**Activity**
Without including any picture, write out the entries exactly as they stand.

Code change snippets:
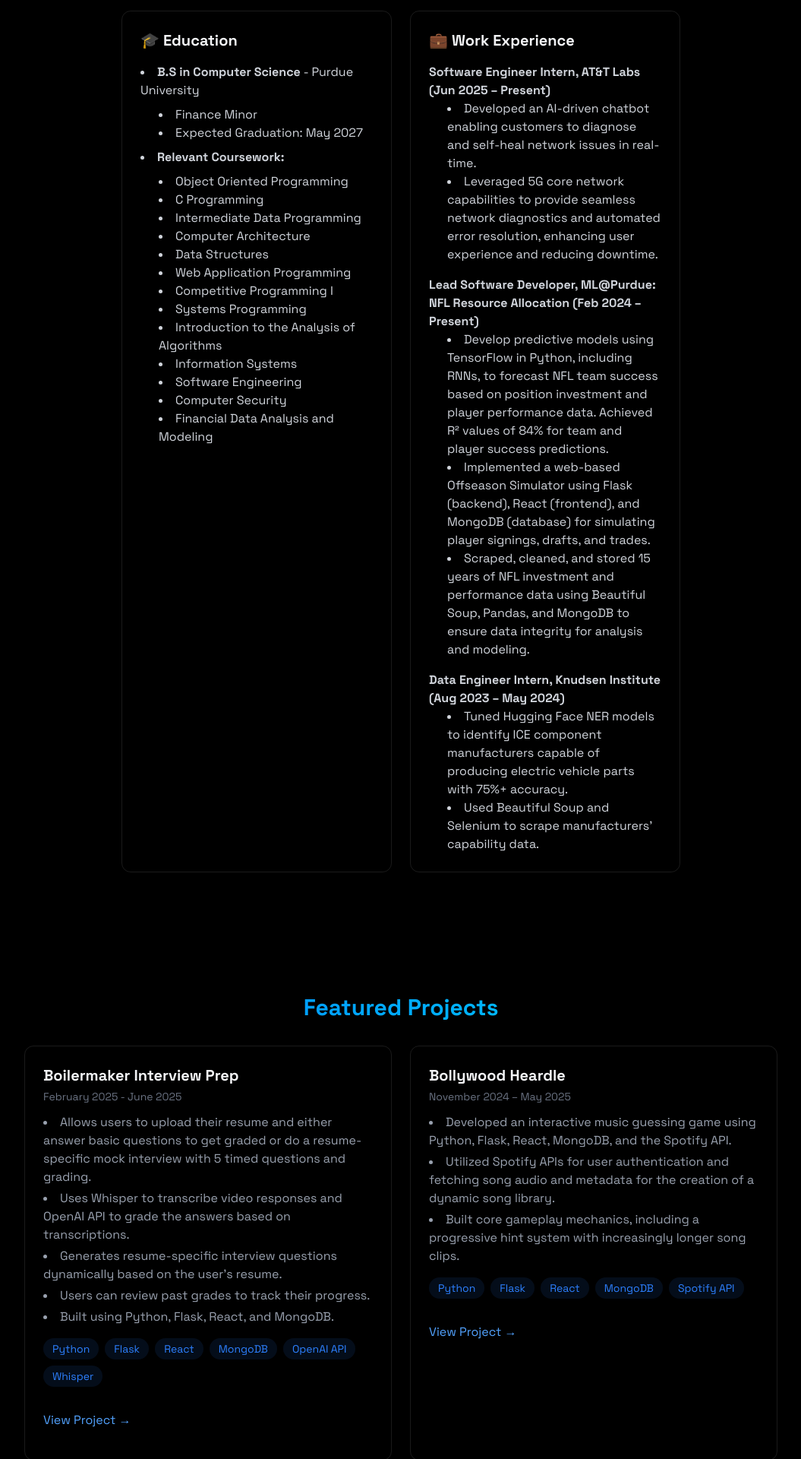
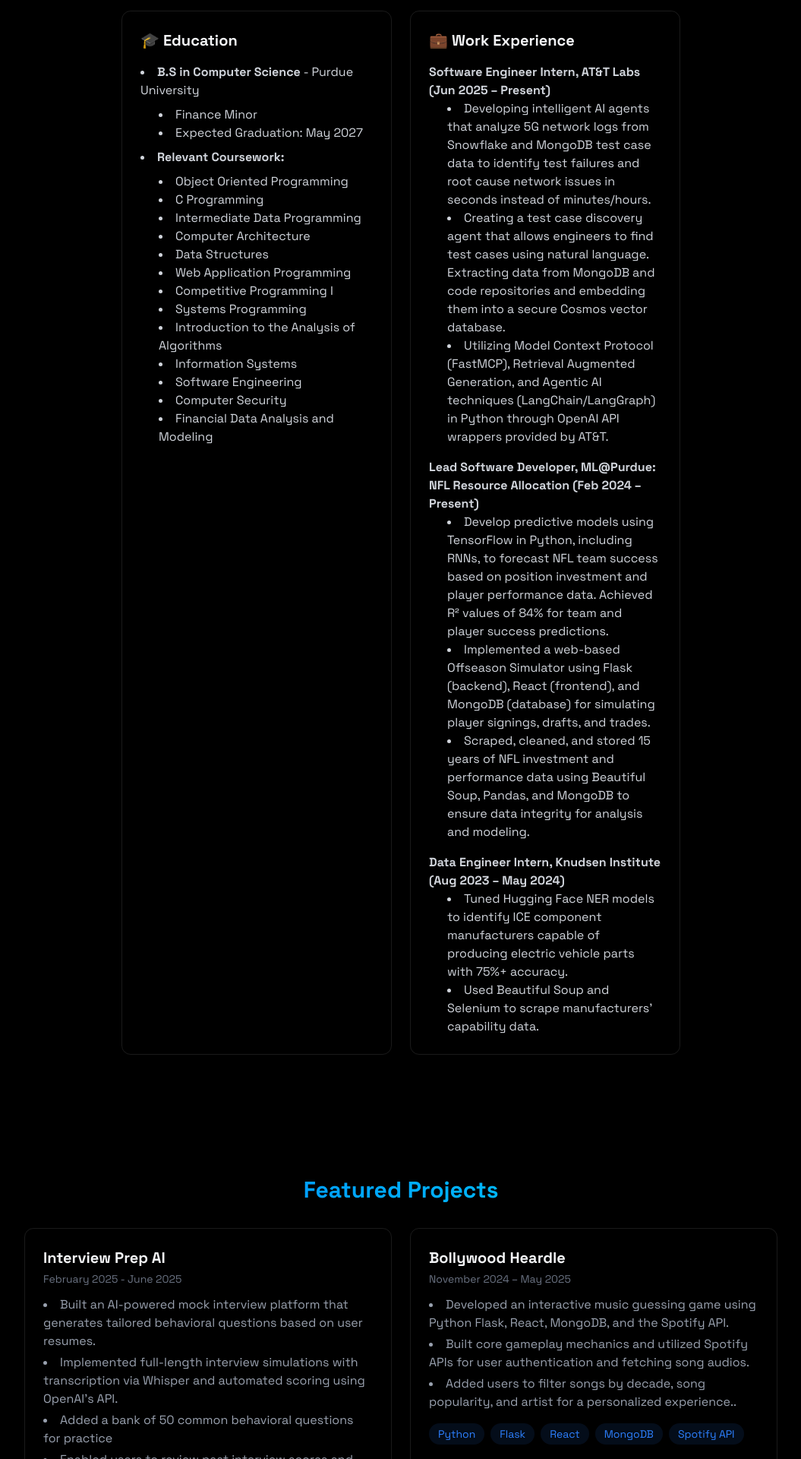
Before and after one commit to PranayN23/pranaynandkeolyar-portfolio, a React (Vite) app: page / in a window 1280 px wide. Shown: the part 1500-3420 px from the top of the page at 76% size, without its empty margins (112-1167 px from the left). Built offline with nearby package versions, Linux system fonts and the light colour scheme.

Commit message:
added new content

```diff
--- a/src/components/sections/About.jsx
+++ b/src/components/sections/About.jsx
@@ -135,13 +135,16 @@
                   </h4>
                   <ul className="list-disc list-inside ml-6">
                     <li>
-                      Developed an AI-driven chatbot enabling customers to
-                      diagnose and self-heal network issues in real-time.
+                      Developing intelligent AI agents that analyze 5G network logs from Snowflake and MongoDB test case data to
+identify test failures and root cause network issues in seconds instead of minutes/hours.
                     </li>
                     <li>
-                      Leveraged 5G core network capabilities to provide seamless
-                      network diagnostics and automated error resolution,
-                      enhancing user experience and reducing downtime.
+                     Creating a test case discovery agent that allows engineers to find test cases using natural language. Extracting
+data from MongoDB and code repositories and embedding them into a secure Cosmos vector database.
+                    </li>
+                    <li>
+                      Utilizing Model Context Protocol (FastMCP), Retrieval Augmented Generation, and Agentic AI techniques
+(LangChain/LangGraph) in Python through OpenAI API wrappers provided by AT&T.
                     </li>
                   </ul>
                 </div>
--- a/src/components/sections/Projects.jsx
+++ b/src/components/sections/Projects.jsx
@@ -3,14 +3,14 @@
 export const Projects = () => {
   const projects = [
     {
-      title: "Boilermaker Interview Prep",
+      title: "Interview Prep AI",
       dates: "February 2025 - June 2025",
       description: [
-        "Allows users to upload their resume and either answer basic questions to get graded or do a resume-specific mock interview with 5 timed questions and grading.",
-        "Uses Whisper to transcribe video responses and OpenAI API to grade the answers based on transcriptions.",
-        "Generates resume-specific interview questions dynamically based on the user's resume.",
-        "Users can review past grades to track their progress.",
-        "Built using Python, Flask, React, and MongoDB.",
+        "Built an AI-powered mock interview platform that generates tailored behavioral questions based on user resumes.",
+        "Implemented full-length interview simulations with transcription via Whisper and automated scoring using OpenAI’s API.",
+        "Added a bank of 50 common behavioral questions for practice",
+        "Enabled users to review past interview scores and feedback.",
+        "Developed using Flask, MongoDB, and React to deliver a seamless full-stack experience.",
       ],
       tech: ["Python", "Flask", "React", "MongoDB", "OpenAI API", "Whisper"],
       link: "https://github.com/anish-mangla/Boilermake-Interview-Prep",
@@ -19,9 +19,9 @@
       title: "Bollywood Heardle",
       dates: "November 2024 – May 2025",
       description: [
-        "Developed an interactive music guessing game using Python, Flask, React, MongoDB, and the Spotify API.",
-        "Utilized Spotify APIs for user authentication and fetching song audio and metadata for the creation of a dynamic song library.",
-        "Built core gameplay mechanics, including a progressive hint system with increasingly longer song clips.",
+        "Developed an interactive music guessing game using Python Flask, React, MongoDB, and the Spotify API.",
+        "Built core gameplay mechanics and utilized Spotify APIs for user authentication and fetching song audios.",
+        "Added users to filter songs by decade, song popularity, and artist for a personalized experience..",
       ],
       tech: ["Python", "Flask", "React", "MongoDB", "Spotify API"],
       link: "https://bollywood-heardle-1.onrender.com/",
```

**Answer to the problem**
Before and after one commit to PranayN23/pranaynandkeolyar-portfolio, a React (Vite) app: page / in a window 1280 px wide. Shown: the part 1500-3420 px from the top of the page at 76% size, without its empty margins (112-1167 px from the left). Built offline with nearby package versions, Linux system fonts and the light colour scheme.

Commit message:
added new content

```diff
--- a/src/components/sections/About.jsx
+++ b/src/components/sections/About.jsx
@@ -135,13 +135,16 @@
                   </h4>
                   <ul className="list-disc list-inside ml-6">
                     <li>
-                      Developed an AI-driven chatbot enabling customers to
-                      diagnose and self-heal network issues in real-time.
+                      Developing intelligent AI agents that analyze 5G network logs from Snowflake and MongoDB test case data to
+identify test failures and root cause network issues in seconds instead of minutes/hours.
                     </li>
                     <li>
-                      Leveraged 5G core network capabilities to provide seamless
-                      network diagnostics and automated error resolution,
-                      enhancing user experience and reducing downtime.
+                     Creating a test case discovery agent that allows engineers to find test cases using natural language. Extracting
+data from MongoDB and code repositories and embedding them into a secure Cosmos vector database.
+                    </li>
+                    <li>
+                      Utilizing Model Context Protocol (FastMCP), Retrieval Augmented Generation, and Agentic AI techniques
+(LangChain/LangGraph) in Python through OpenAI API wrappers provided by AT&T.
                     </li>
                   </ul>
                 </div>
--- a/src/components/sections/Projects.jsx
+++ b/src/components/sections/Projects.jsx
@@ -3,14 +3,14 @@
 export const Projects = () => {
   const projects = [
     {
-      title: "Boilermaker Interview Prep",
+      title: "Interview Prep AI",
       dates: "February 2025 - June 2025",
       description: [
-        "Allows users to upload their resume and either answer basic questions to get graded or do a resume-specific mock interview with 5 timed questions and grading.",
-        "Uses Whisper to transcribe video responses and OpenAI API to grade the answers based on transcriptions.",
-        "Generates resume-specific interview questions dynamically based on the user's resume.",
-        "Users can review past grades to track their progress.",
-        "Built using Python, Flask, React, and MongoDB.",
+        "Built an AI-powered mock interview platform that generates tailored behavioral questions based on user resumes.",
+        "Implemented full-length interview simulations with transcription via Whisper and automated scoring using OpenAI’s API.",
+        "Added a bank of 50 common behavioral questions for practice",
+        "Enabled users to review past interview scores and feedback.",
+        "Developed using Flask, MongoDB, and React to deliver a seamless full-stack experience.",
       ],
       tech: ["Python", "Flask", "React", "MongoDB", "OpenAI API", "Whisper"],
       link: "https://github.com/anish-mangla/Boilermake-Interview-Prep",
@@ -19,9 +19,9 @@
       title: "Bollywood Heardle",
       dates: "November 2024 – May 2025",
       description: [
-        "Developed an interactive music guessing game using Python, Flask, React, MongoDB, and the Spotify API.",
-        "Utilized Spotify APIs for user authentication and fetching song audio and metadata for the creation of a dynamic song library.",
-        "Built core gameplay mechanics, including a progressive hint system with increasingly longer song clips.",
+        "Developed an interactive music guessing game using Python Flask, React, MongoDB, and the Spotify API.",
+        "Built core gameplay mechanics and utilized Spotify APIs for user authentication and fetching song audios.",
+        "Added users to filter songs by decade, song popularity, and artist for a personalized experience..",
       ],
       tech: ["Python", "Flask", "React", "MongoDB", "Spotify API"],
       link: "https://bollywood-heardle-1.onrender.com/",
```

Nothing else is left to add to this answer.